WORK TO BE COMPLETED
Set down a faithful copy of every record, and skip the pictures in it.

SUPPLIED RECORDS
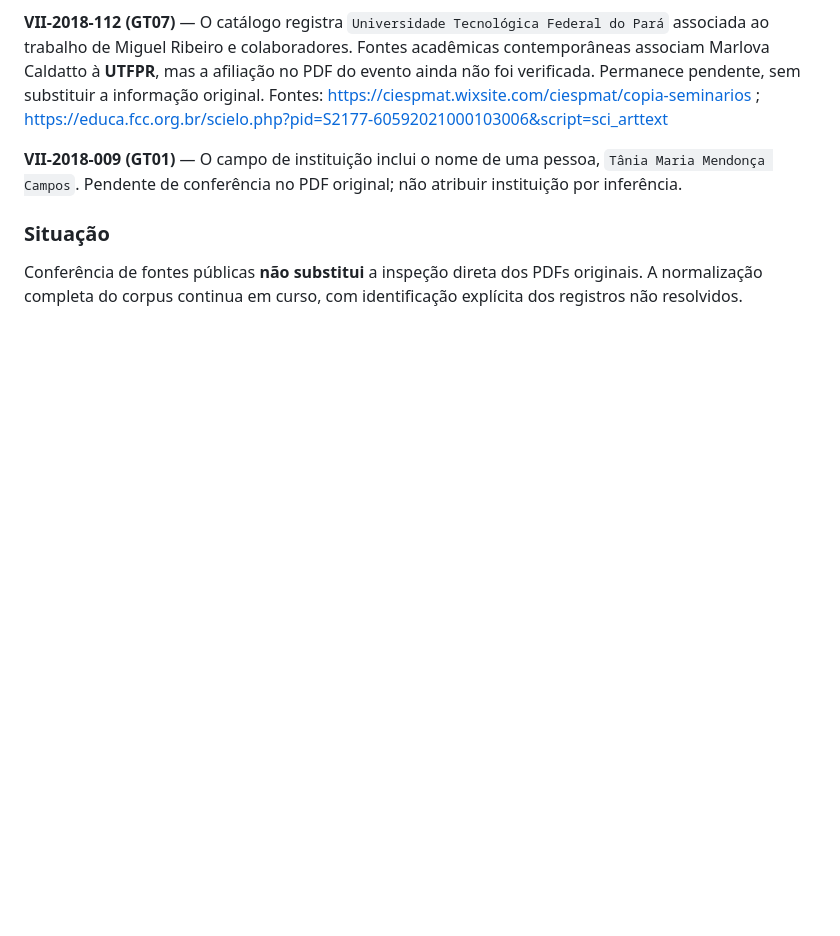
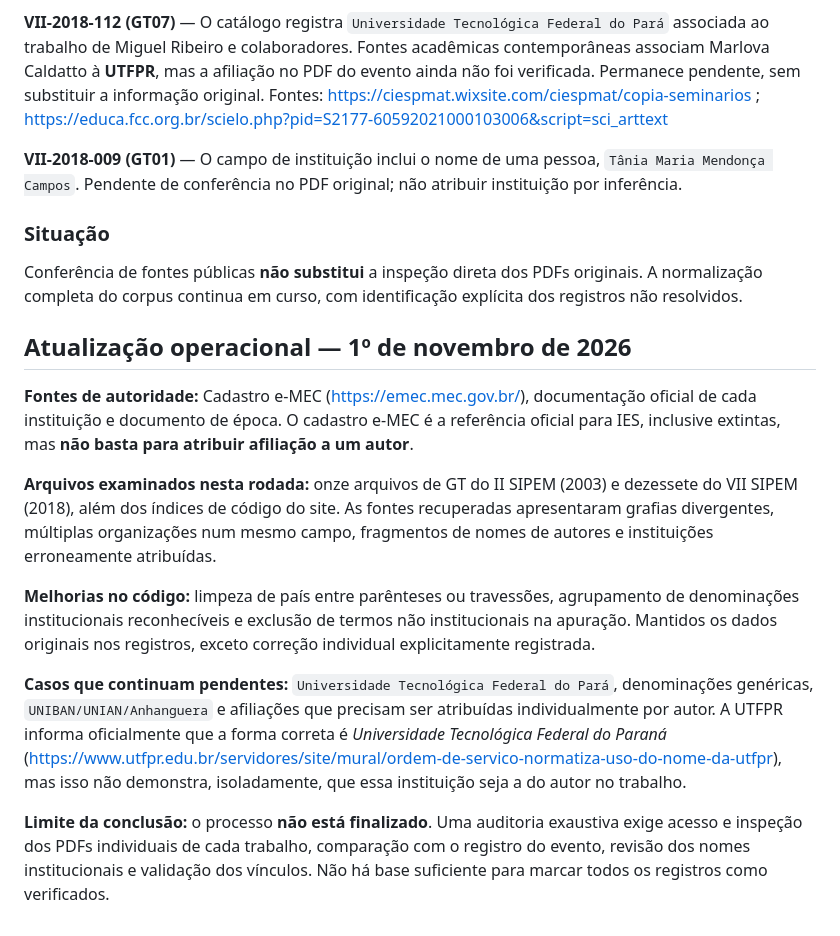
Before and after one commit to gerlansilva/memoria-sipem, a Markdown page: docs/normalizacao-ies.md, the part around the change. Drawn GitHub-style; blank space fills up the shorter version.

Commit message:
Consolida estágio da auditoria de IES e ressalvas documentais

```diff
--- a/docs/normalizacao-ies.md
+++ b/docs/normalizacao-ies.md
@@ -69,3 +69,15 @@ O estado `equivalencia_cadastrada` do CSV significa apenas que a grafia foi mape
 
 ### Situação
 Conferência de fontes públicas **não substitui** a inspeção direta dos PDFs originais. A normalização completa do corpus continua em curso, com identificação explícita dos registros não resolvidos.
+
+## Atualização operacional — 1º de novembro de 2026
+
+**Fontes de autoridade:** Cadastro e-MEC (https://emec.mec.gov.br/), documentação oficial de cada instituição e documento de época. O cadastro e-MEC é a referência oficial para IES, inclusive extintas, mas **não basta para atribuir afiliação a um autor**.
+
+**Arquivos examinados nesta rodada:** onze arquivos de GT do II SIPEM (2003) e dezessete do VII SIPEM (2018), além dos índices de código do site. As fontes recuperadas apresentaram grafias divergentes, múltiplas organizações num mesmo campo, fragmentos de nomes de autores e instituições erroneamente atribuídas.
+
+**Melhorias no código:** limpeza de país entre parênteses ou travessões, agrupamento de denominações institucionais reconhecíveis e exclusão de termos não institucionais na apuração. Mantidos os dados originais nos registros, exceto correção individual explicitamente registrada.
+
+**Casos que continuam pendentes:** `Universidade Tecnológica Federal do Pará`, denominações genéricas, `UNIBAN/UNIAN/Anhanguera` e afiliações que precisam ser atribuídas individualmente por autor. A UTFPR informa oficialmente que a forma correta é *Universidade Tecnológica Federal do Paraná* (https://www.utfpr.edu.br/servidores/site/mural/ordem-de-servico-normatiza-uso-do-nome-da-utfpr), mas isso não demonstra, isoladamente, que essa instituição seja a do autor no trabalho.
+
+**Limite da conclusão:** o processo **não está finalizado**. Uma auditoria exaustiva exige acesso e inspeção dos PDFs individuais de cada trabalho, comparação com o registro do evento, revisão dos nomes institucionais e validação dos vínculos. Não há base suficiente para marcar todos os registros como verificados.
```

WRITTEN ANSWER
Before and after one commit to gerlansilva/memoria-sipem, a Markdown page: docs/normalizacao-ies.md, the part around the change. Drawn GitHub-style; blank space fills up the shorter version.

Commit message:
Consolida estágio da auditoria de IES e ressalvas documentais

```diff
--- a/docs/normalizacao-ies.md
+++ b/docs/normalizacao-ies.md
@@ -69,3 +69,15 @@ O estado `equivalencia_cadastrada` do CSV significa apenas que a grafia foi mape
 
 ### Situação
 Conferência de fontes públicas **não substitui** a inspeção direta dos PDFs originais. A normalização completa do corpus continua em curso, com identificação explícita dos registros não resolvidos.
+
+## Atualização operacional — 1º de novembro de 2026
+
+**Fontes de autoridade:** Cadastro e-MEC (https://emec.mec.gov.br/), documentação oficial de cada instituição e documento de época. O cadastro e-MEC é a referência oficial para IES, inclusive extintas, mas **não basta para atribuir afiliação a um autor**.
+
+**Arquivos examinados nesta rodada:** onze arquivos de GT do II SIPEM (2003) e dezessete do VII SIPEM (2018), além dos índices de código do site. As fontes recuperadas apresentaram grafias divergentes, múltiplas organizações num mesmo campo, fragmentos de nomes de autores e instituições erroneamente atribuídas.
+
+**Melhorias no código:** limpeza de país entre parênteses ou travessões, agrupamento de denominações institucionais reconhecíveis e exclusão de termos não institucionais na apuração. Mantidos os dados originais nos registros, exceto correção individual explicitamente registrada.
+
+**Casos que continuam pendentes:** `Universidade Tecnológica Federal do Pará`, denominações genéricas, `UNIBAN/UNIAN/Anhanguera` e afiliações que precisam ser atribuídas individualmente por autor. A UTFPR informa oficialmente que a forma correta é *Universidade Tecnológica Federal do Paraná* (https://www.utfpr.edu.br/servidores/site/mural/ordem-de-servico-normatiza-uso-do-nome-da-utfpr), mas isso não demonstra, isoladamente, que essa instituição seja a do autor no trabalho.
+
+**Limite da conclusão:** o processo **não está finalizado**. Uma auditoria exaustiva exige acesso e inspeção dos PDFs individuais de cada trabalho, comparação com o registro do evento, revisão dos nomes institucionais e validação dos vínculos. Não há base suficiente para marcar todos os registros como verificados.
```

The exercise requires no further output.